Post Pandemic Residential Design Trends

The American Institute of Architect’s third quarter 2020 Home Design Trends Survey shows a strong jump in the number of home offices, exercise and yoga spaces, flex rooms and indoor quality products being requested by homeowners. Interior designers across the country are seeing the same trends, all of which can be attributed to the pandemic.

This survey’s visual format is intended to help you quickly identify emerging trends in home design by using visual cues to scroll over and pull up charts and figures with findings for each quarter. As a reminder, each quarter the AIA Home Design Trends Survey highlights a different area of home trends and includes the same business conditions questions for tracking purposes. Starting with the Q1 2019 report, AIA have renumbered the reports to reflect the quarter in which they are released. The quarterly breakdowns are: Q1 addresses “Kitchen and Bath”; Q2 covers “Home and Property Design”; Q3 covers “Home Features”; and Q4 covers “Neighborhood and Community Design.” Reports prior to 2019 cover the following: Q1, “Home and Property Design”; Q2, “Home Features”; Q3, “Neighborhood and Community Design”; and Q4, “Kitchen and Bath”.

The biggest jump on the AIA summary was among home office requests, which more than doubled.
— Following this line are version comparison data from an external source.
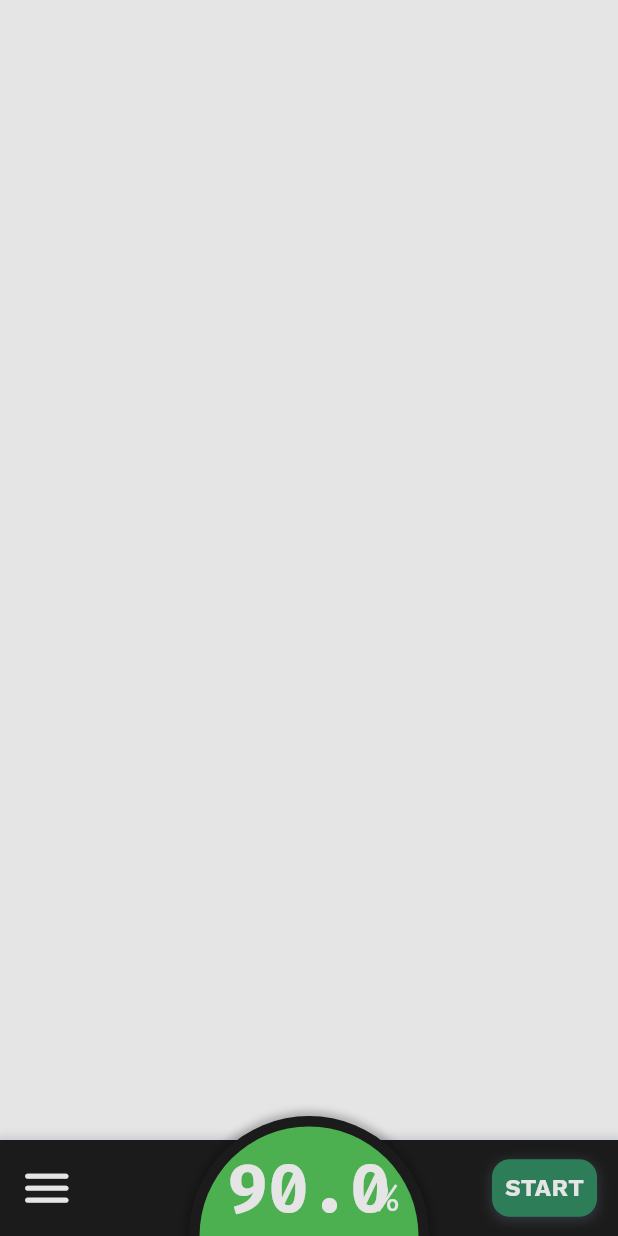
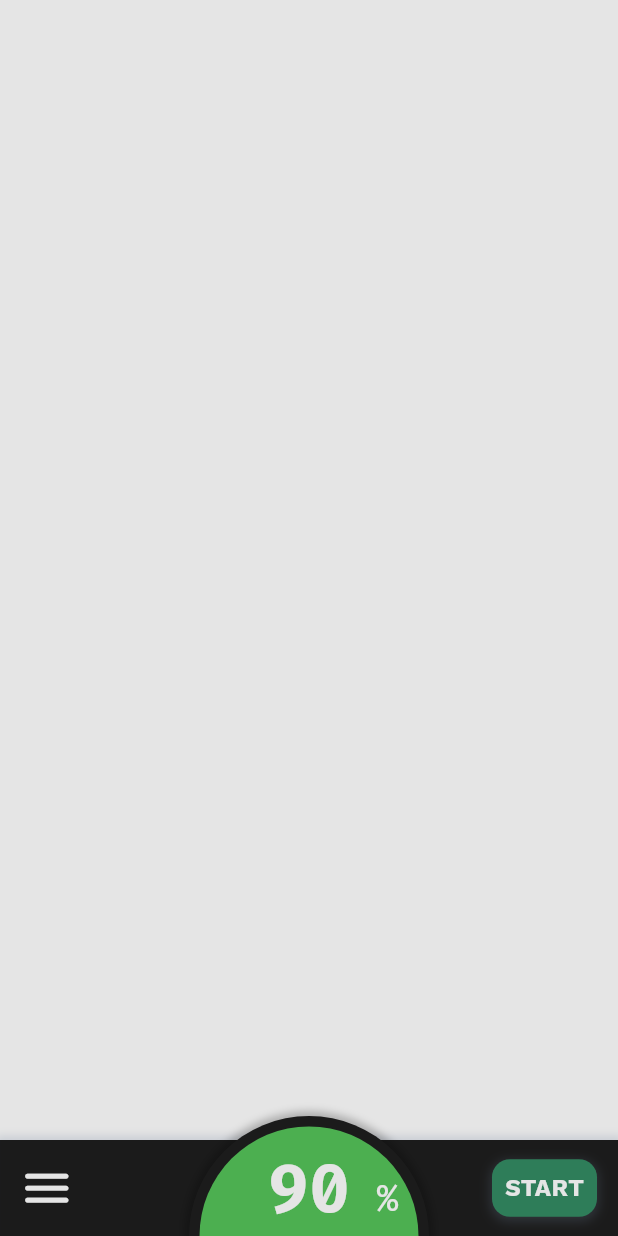
Before and after one commit to MackOfalda125/flexfit-app, a Flutter app: the screen it shows after launch, on a phone screen of 412 x 824 dp. Run offline on Flutter 3.47's test engine with Material 3 defaults, Android fonts, the phone set to English and light mode, and no system bars; our stand-ins replace loading_animation_widget.

Commit message:
Change score type to integer

```diff
--- a/lib/features/home/custom_semicircle.dart
+++ b/lib/features/home/custom_semicircle.dart
@@ -1,13 +1,12 @@
 import 'package:flutter/material.dart';
 import 'package:app/core/constants.dart';
-import 'dart:math';
 
 class CustomSemicircle extends StatelessWidget {
-  final double score;
+  final int score;
 
   const CustomSemicircle({super.key, required this.score});
 
-  Color _getScoreColor(double score) {
+  Color _getScoreColor(int score) {
     if (score >= 85) {
       return AppColors.goodForm;
     } else if (score >= 60) {
```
Compared to 29% for 2019, 68% of architects shared that clients are asking for these dedicated rooms. That correlates to millions of professional employees being asked to work from home for extended periods.

Flex rooms are seeing 43% of architects reporting requests in 2020. Homeowners are looking at the layouts of their homes and determining whether remodels or additions are required for distance learning and other new needs.

The 23% of architects seeing requests for exercise and yoga spaces now is likely driven by those businesses closing because of Covid lockdowns. That’s making it hard for people to maintain their fitness when they need it most. Back then it was easier for busy homeowners to head to a gym or yoga studio to fulfill their fitness needs. Home spaces for fitness are becoming must-haves instead of nice to haves.

 “I’m definitely seeing many requests for home gyms,” observes Marina V. Umali, a designer in Ridgewood, New Jersey. She attributes demand not just to shutdowns, but to people’s concerns about being sedentary because of the pandemic. “There’s no commute anymore, the walk to the desk at home is pretty short, and many are looking for ways to get their bodies moving.” She points out that even when gyms and studios are available again, “Some people are still not comfortable going.”

There is also an increasing demand for work from home spaces. The latter is definitely pandemic-driven, as so many meetings that used to occur in conference rooms are now displaying a participant’s home setting.

As people are using more of their homes now, the potential of home space is finally being realized. Pandemic-driven needs for package handling, home organization and added storage, hobbies and distance learning are also creating an urge for flexible space planning at home.